• [EXERCISE DETAILS] Reproduce each line below precisely. Drop the pictures.

• [RECORDED DATA]
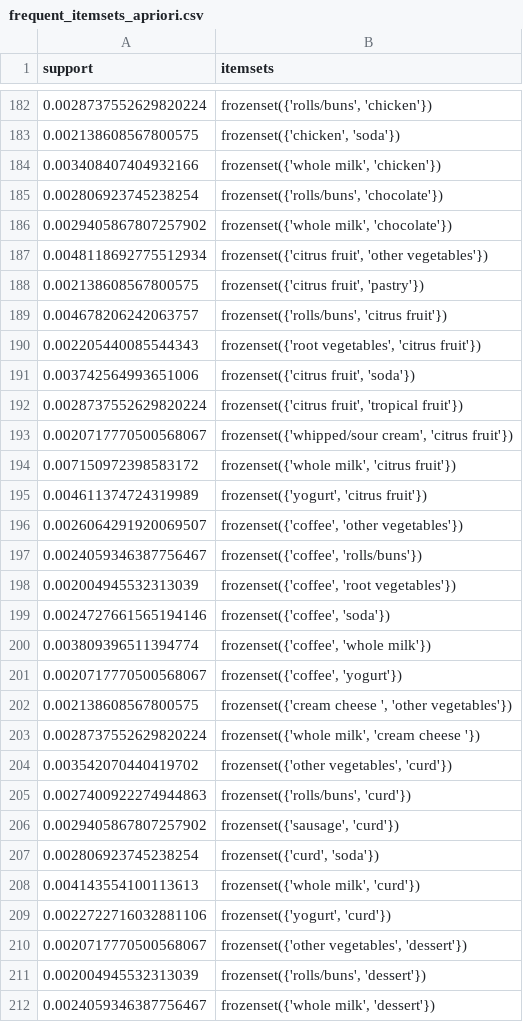
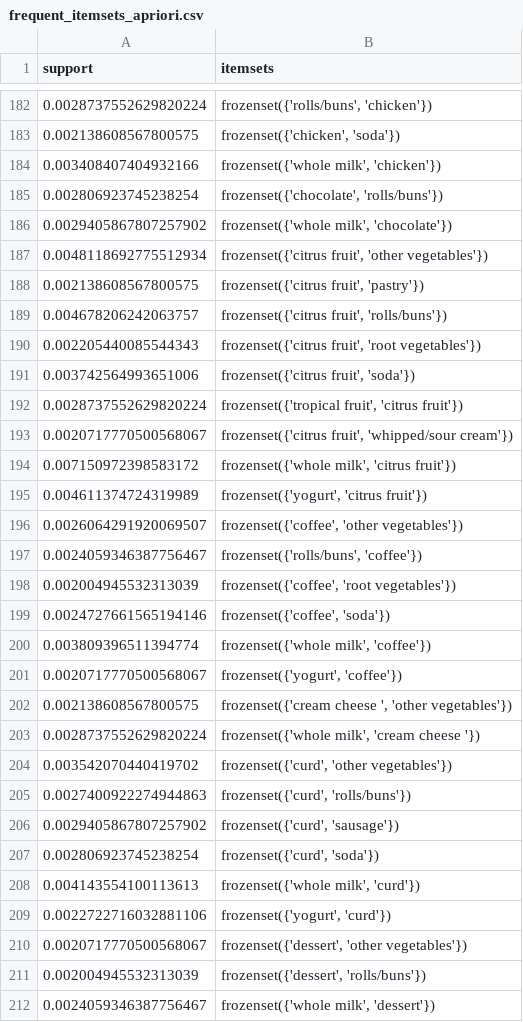
Before and after one commit to NA7RAWY/Comprehensive-Data-Mining-on-Health-Workout-Dataset, a CSV file: AssociationRule/frequent_itemsets_apriori.csv, drawn as a sheet; only a part is shown, gaps mark what is left out; the diff covers the shown part only.

```diff
--- a/AssociationRule/frequent_itemsets_apriori.csv
+++ b/AssociationRule/frequent_itemsets_apriori.csv
@@ -184,3 +184,3 @@ support,itemsets
 0.003408407404932166,"frozenset({'whole milk', 'chicken'})"
-0.002806923745238254,"frozenset({'rolls/buns', 'chocolate'})"
+0.002806923745238254,"frozenset({'chocolate', 'rolls/buns'})"
 0.0029405867807257902,"frozenset({'whole milk', 'chocolate'})"
@@ -188,7 +188,7 @@ support,itemsets
 0.002138608567800575,"frozenset({'citrus fruit', 'pastry'})"
-0.004678206242063757,"frozenset({'rolls/buns', 'citrus fruit'})"
-0.002205440085544343,"frozenset({'root vegetables', 'citrus fruit'})"
+0.004678206242063757,"frozenset({'citrus fruit', 'rolls/buns'})"
+0.002205440085544343,"frozenset({'citrus fruit', 'root vegetables'})"
 0.003742564993651006,"frozenset({'citrus fruit', 'soda'})"
-0.0028737552629820224,"frozenset({'citrus fruit', 'tropical fruit'})"
-0.0020717770500568067,"frozenset({'whipped/sour cream', 'citrus fruit'})"
+0.0028737552629820224,"frozenset({'tropical fruit', 'citrus fruit'})"
+0.0020717770500568067,"frozenset({'citrus fruit', 'whipped/sour cream'})"
 0.007150972398583172,"frozenset({'whole milk', 'citrus fruit'})"
@@ -196,12 +196,12 @@ support,itemsets
 0.0026064291920069507,"frozenset({'coffee', 'other vegetables'})"
-0.0024059346387756467,"frozenset({'coffee', 'rolls/buns'})"
+0.0024059346387756467,"frozenset({'rolls/buns', 'coffee'})"
 0.002004945532313039,"frozenset({'coffee', 'root vegetables'})"
 0.0024727661565194146,"frozenset({'coffee', 'soda'})"
-0.003809396511394774,"frozenset({'coffee', 'whole milk'})"
-0.0020717770500568067,"frozenset({'coffee', 'yogurt'})"
+0.003809396511394774,"frozenset({'whole milk', 'coffee'})"
+0.0020717770500568067,"frozenset({'yogurt', 'coffee'})"
 0.002138608567800575,"frozenset({'cream cheese ', 'other vegetables'})"
 0.0028737552629820224,"frozenset({'whole milk', 'cream cheese '})"
-0.003542070440419702,"frozenset({'other vegetables', 'curd'})"
-0.0027400922274944863,"frozenset({'rolls/buns', 'curd'})"
-0.0029405867807257902,"frozenset({'sausage', 'curd'})"
+0.003542070440419702,"frozenset({'curd', 'other vegetables'})"
+0.0027400922274944863,"frozenset({'curd', 'rolls/buns'})"
+0.0029405867807257902,"frozenset({'curd', 'sausage'})"
 0.002806923745238254,"frozenset({'curd', 'soda'})"
@@ -209,4 +209,4 @@ support,itemsets
 0.0022722716032881106,"frozenset({'yogurt', 'curd'})"
-0.0020717770500568067,"frozenset({'other vegetables', 'dessert'})"
-0.002004945532313039,"frozenset({'rolls/buns', 'dessert'})"
+0.0020717770500568067,"frozenset({'dessert', 'other vegetables'})"
+0.002004945532313039,"frozenset({'dessert', 'rolls/buns'})"
 0.0024059346387756467,"frozenset({'whole milk', 'dessert'})"
```
Also changed, not shown: 64 edited cells elsewhere in this file, AssociationRule/frequent_itemsets_fpgrowth.csv, 1 other file.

• [RESULT OF THIS TASK]
Before and after one commit to NA7RAWY/Comprehensive-Data-Mining-on-Health-Workout-Dataset, a CSV file: AssociationRule/frequent_itemsets_apriori.csv, drawn as a sheet; only a part is shown, gaps mark what is left out; the diff covers the shown part only.

```diff
--- a/AssociationRule/frequent_itemsets_apriori.csv
+++ b/AssociationRule/frequent_itemsets_apriori.csv
@@ -184,3 +184,3 @@ support,itemsets
 0.003408407404932166,"frozenset({'whole milk', 'chicken'})"
-0.002806923745238254,"frozenset({'rolls/buns', 'chocolate'})"
+0.002806923745238254,"frozenset({'chocolate', 'rolls/buns'})"
 0.0029405867807257902,"frozenset({'whole milk', 'chocolate'})"
@@ -188,7 +188,7 @@ support,itemsets
 0.002138608567800575,"frozenset({'citrus fruit', 'pastry'})"
-0.004678206242063757,"frozenset({'rolls/buns', 'citrus fruit'})"
-0.002205440085544343,"frozenset({'root vegetables', 'citrus fruit'})"
+0.004678206242063757,"frozenset({'citrus fruit', 'rolls/buns'})"
+0.002205440085544343,"frozenset({'citrus fruit', 'root vegetables'})"
 0.003742564993651006,"frozenset({'citrus fruit', 'soda'})"
-0.0028737552629820224,"frozenset({'citrus fruit', 'tropical fruit'})"
-0.0020717770500568067,"frozenset({'whipped/sour cream', 'citrus fruit'})"
+0.0028737552629820224,"frozenset({'tropical fruit', 'citrus fruit'})"
+0.0020717770500568067,"frozenset({'citrus fruit', 'whipped/sour cream'})"
 0.007150972398583172,"frozenset({'whole milk', 'citrus fruit'})"
@@ -196,12 +196,12 @@ support,itemsets
 0.0026064291920069507,"frozenset({'coffee', 'other vegetables'})"
-0.0024059346387756467,"frozenset({'coffee', 'rolls/buns'})"
+0.0024059346387756467,"frozenset({'rolls/buns', 'coffee'})"
 0.002004945532313039,"frozenset({'coffee', 'root vegetables'})"
 0.0024727661565194146,"frozenset({'coffee', 'soda'})"
-0.003809396511394774,"frozenset({'coffee', 'whole milk'})"
-0.0020717770500568067,"frozenset({'coffee', 'yogurt'})"
+0.003809396511394774,"frozenset({'whole milk', 'coffee'})"
+0.0020717770500568067,"frozenset({'yogurt', 'coffee'})"
 0.002138608567800575,"frozenset({'cream cheese ', 'other vegetables'})"
 0.0028737552629820224,"frozenset({'whole milk', 'cream cheese '})"
-0.003542070440419702,"frozenset({'other vegetables', 'curd'})"
-0.0027400922274944863,"frozenset({'rolls/buns', 'curd'})"
-0.0029405867807257902,"frozenset({'sausage', 'curd'})"
+0.003542070440419702,"frozenset({'curd', 'other vegetables'})"
+0.0027400922274944863,"frozenset({'curd', 'rolls/buns'})"
+0.0029405867807257902,"frozenset({'curd', 'sausage'})"
 0.002806923745238254,"frozenset({'curd', 'soda'})"
@@ -209,4 +209,4 @@ support,itemsets
 0.0022722716032881106,"frozenset({'yogurt', 'curd'})"
-0.0020717770500568067,"frozenset({'other vegetables', 'dessert'})"
-0.002004945532313039,"frozenset({'rolls/buns', 'dessert'})"
+0.0020717770500568067,"frozenset({'dessert', 'other vegetables'})"
+0.002004945532313039,"frozenset({'dessert', 'rolls/buns'})"
 0.0024059346387756467,"frozenset({'whole milk', 'dessert'})"
```
Also changed, not shown: 64 edited cells elsewhere in this file, AssociationRule/frequent_itemsets_fpgrowth.csv, 1 other file.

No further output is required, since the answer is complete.